WHAT TO DO
Wherever a line in the records contains the word "same", return that line.

────────

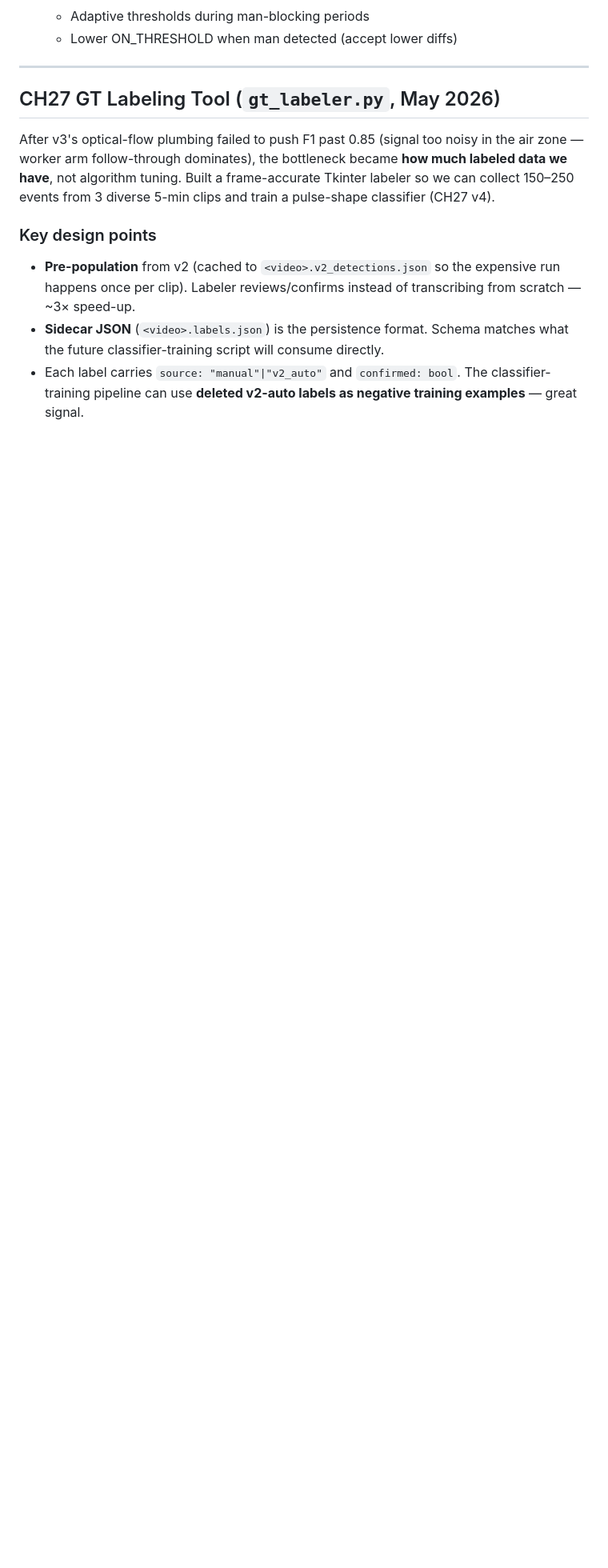
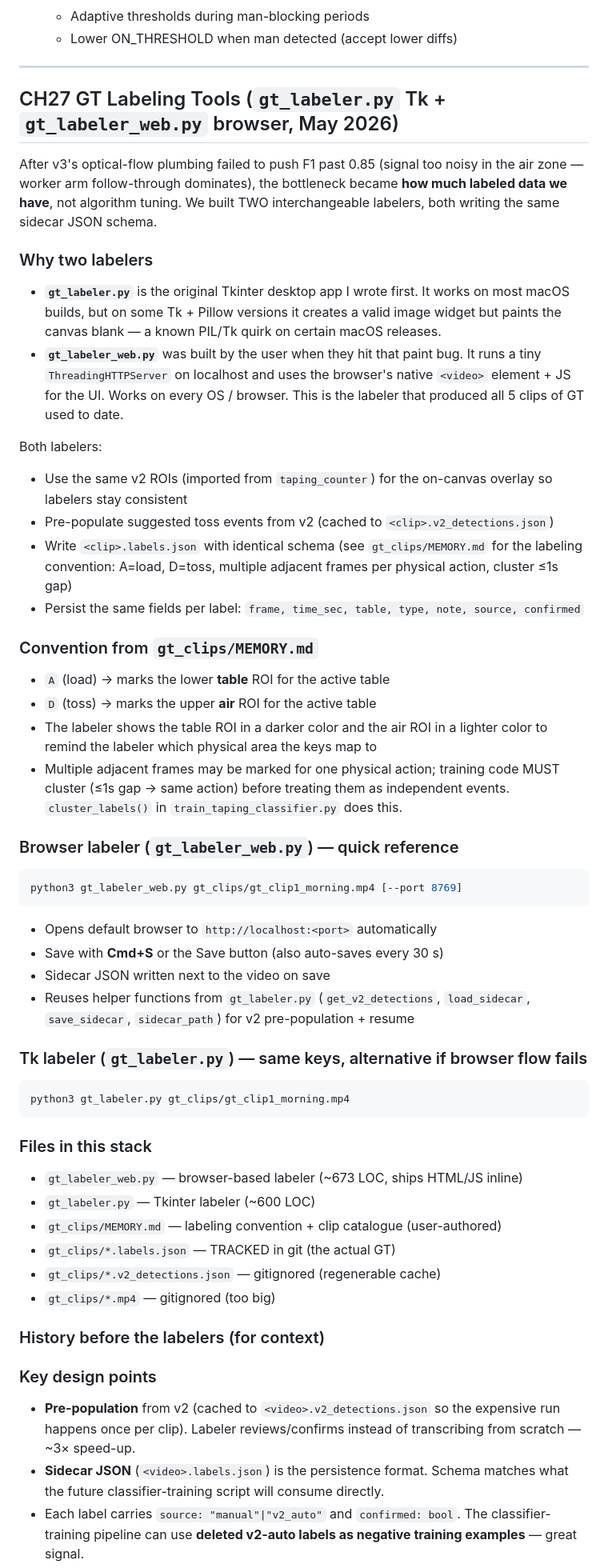
Before and after one commit to Sainyam-Goel/blanket-tracker, a Markdown page: PROJECT_NOTES.md, the part around the change. Shown at 80% size. GitHub-like rendering; blank space fills up the shorter version.

Commit message:
Almighty push: lock in dual-labeler docs so both stay usable in the future
User confirmed gt_labeler_web.py is the labeler they actually use to produce
GT (the Tk version had a paint-blank quirk on their macOS build). This commit
upgrades the docs so anyone (or future-me) returning to this repo can pick
the right tool immediately and find all the conventions.

README.md
  • "Label ground truth" section now shows BOTH labelers side-by-side
    (web first as RECOMMENDED, Tk as fallback), explains why two exist,
    and notes they write identical sidecar JSON
  • Updated keyboard reference to reflect the user-confirmed mapping:
    A = load (lower table ROI), D = toss (upper air ROI)
  • Listed all 5 pre-extracted clips in gt_clips/ (was only listing 3)
  • Added the .gitignore policy: *.labels.json TRACKED, .mp4 not

PROJECT_NOTES.md
  • Renamed labeler section to cover BOTH tools and added a clear
    "Why two labelers" paragraph (Tk vs browser, why browser is primary)
  • Added quick-reference command for gt_labeler_web.py with --port flag
  • Documented the labeling convention from gt_clips/MEMORY.md inline so
    future-me doesn't have to chase: A=load (table ROI dark color),
    D=toss (air ROI light color), multiple frames per action, cluster ≤1s
  • Listed all files in this stack (web labeler, Tk labeler, MEMORY.md,
    JSON schema, .gitignore policy)

memory/project_blanket_tracker.md
  • Updated to mention both labelers and which is primary
  • Reiterated cluster convention so future sessions pick up without
    re-deriving it

No code changes — pure documentation lock-in. The browser labeler
(gt_labeler_web.py, 673 LOC) was already committed in 6ec89fc; this
commit makes sure it's findable, runnable, and contextualised.

Co-Authored-By: Claude Opus 4.6 <noreply@anthropic.com>

````diff
--- a/PROJECT_NOTES.md
+++ b/PROJECT_NOTES.md
@@ -441,13 +441,69 @@ These go on scale (peak_diff: 39.7, 83.6, 60.4, 56.9) then get rejected by weigh
 
 ---
 
-## CH27 GT Labeling Tool (`gt_labeler.py`, May 2026)
+## CH27 GT Labeling Tools (`gt_labeler.py` Tk + `gt_labeler_web.py` browser, May 2026)
 
 After v3's optical-flow plumbing failed to push F1 past 0.85 (signal too noisy
 in the air zone — worker arm follow-through dominates), the bottleneck became
-**how much labeled data we have**, not algorithm tuning. Built a frame-accurate
-Tkinter labeler so we can collect 150–250 events from 3 diverse 5-min clips
-and train a pulse-shape classifier (CH27 v4).
+**how much labeled data we have**, not algorithm tuning. We built TWO
+interchangeable labelers, both writing the same sidecar JSON schema.
+
+### Why two labelers
+- **`gt_labeler.py`** is the original Tkinter desktop app I wrote first. It
+  works on most macOS builds, but on some Tk + Pillow versions it creates a
+  valid image widget but paints the canvas blank — a known PIL/Tk quirk on
+  certain macOS releases.
+- **`gt_labeler_web.py`** was built by the user when they hit that paint bug.
+  It runs a tiny `ThreadingHTTPServer` on localhost and uses the browser's
+  native `<video>` element + JS for the UI. Works on every OS / browser.
+  This is the labeler that produced all 5 clips of GT used to date.
+
+Both labelers:
+- Use the same v2 ROIs (imported from `taping_counter`) for the on-canvas
+  overlay so labelers stay consistent
+- Pre-populate suggested toss events from v2 (cached to
+  `<clip>.v2_detections.json`)
+- Write `<clip>.labels.json` with identical schema (see
+  `gt_clips/MEMORY.md` for the labeling convention: A=load, D=toss,
+  multiple adjacent frames per physical action, cluster ≤1s gap)
+- Persist the same fields per label: `frame, time_sec, table, type, note,
+  source, confirmed`
+
+### Convention from `gt_clips/MEMORY.md`
+- `A` (load) → marks the lower **table** ROI for the active table
+- `D` (toss) → marks the upper **air** ROI for the active table
+- The labeler shows the table ROI in a darker color and the air ROI in a
+  lighter color to remind the labeler which physical area the keys map to
+- Multiple adjacent frames may be marked for one physical action; training
+  code MUST cluster (≤1s gap → same action) before treating them as
+  independent events. `cluster_labels()` in `train_taping_classifier.py`
+  does this.
+
+### Browser labeler (`gt_labeler_web.py`) — quick reference
+```bash
+python3 gt_labeler_web.py gt_clips/gt_clip1_morning.mp4 [--port 8769]
+```
+- Opens default browser to `http://localhost:<port>` automatically
+- Save with **Cmd+S** or the Save button (also auto-saves every 30 s)
+- Sidecar JSON written next to the video on save
+- Reuses helper functions from `gt_labeler.py` (`get_v2_detections`,
+  `load_sidecar`, `save_sidecar`, `sidecar_path`) for v2 pre-population +
+  resume
+
+### Tk labeler (`gt_labeler.py`) — same keys, alternative if browser flow fails
+```bash
+python3 gt_labeler.py gt_clips/gt_clip1_morning.mp4
+```
+
+### Files in this stack
+- `gt_labeler_web.py` — browser-based labeler (~673 LOC, ships HTML/JS inline)
+- `gt_labeler.py` — Tkinter labeler (~600 LOC)
+- `gt_clips/MEMORY.md` — labeling convention + clip catalogue (user-authored)
+- `gt_clips/*.labels.json` — TRACKED in git (the actual GT)
+- `gt_clips/*.v2_detections.json` — gitignored (regenerable cache)
+- `gt_clips/*.mp4` — gitignored (too big)
+
+### History before the labelers (for context)
 
 ### Key design points
 - **Pre-population** from v2 (cached to `<video>.v2_detections.json` so the
````
Also changed, not shown: README.md (+29 -15 lines).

────────

SOLVED PROBLEM
+interchangeable labelers, both writing the same sidecar JSON schema.
+- Use the same v2 ROIs (imported from `taping_counter`) for the on-canvas
+- Persist the same fields per label: `frame, time_sec, table, type, note,
+  code MUST cluster (≤1s gap → same action) before treating them as
+### Tk labeler (`gt_labeler.py`) — same keys, alternative if browser flow fails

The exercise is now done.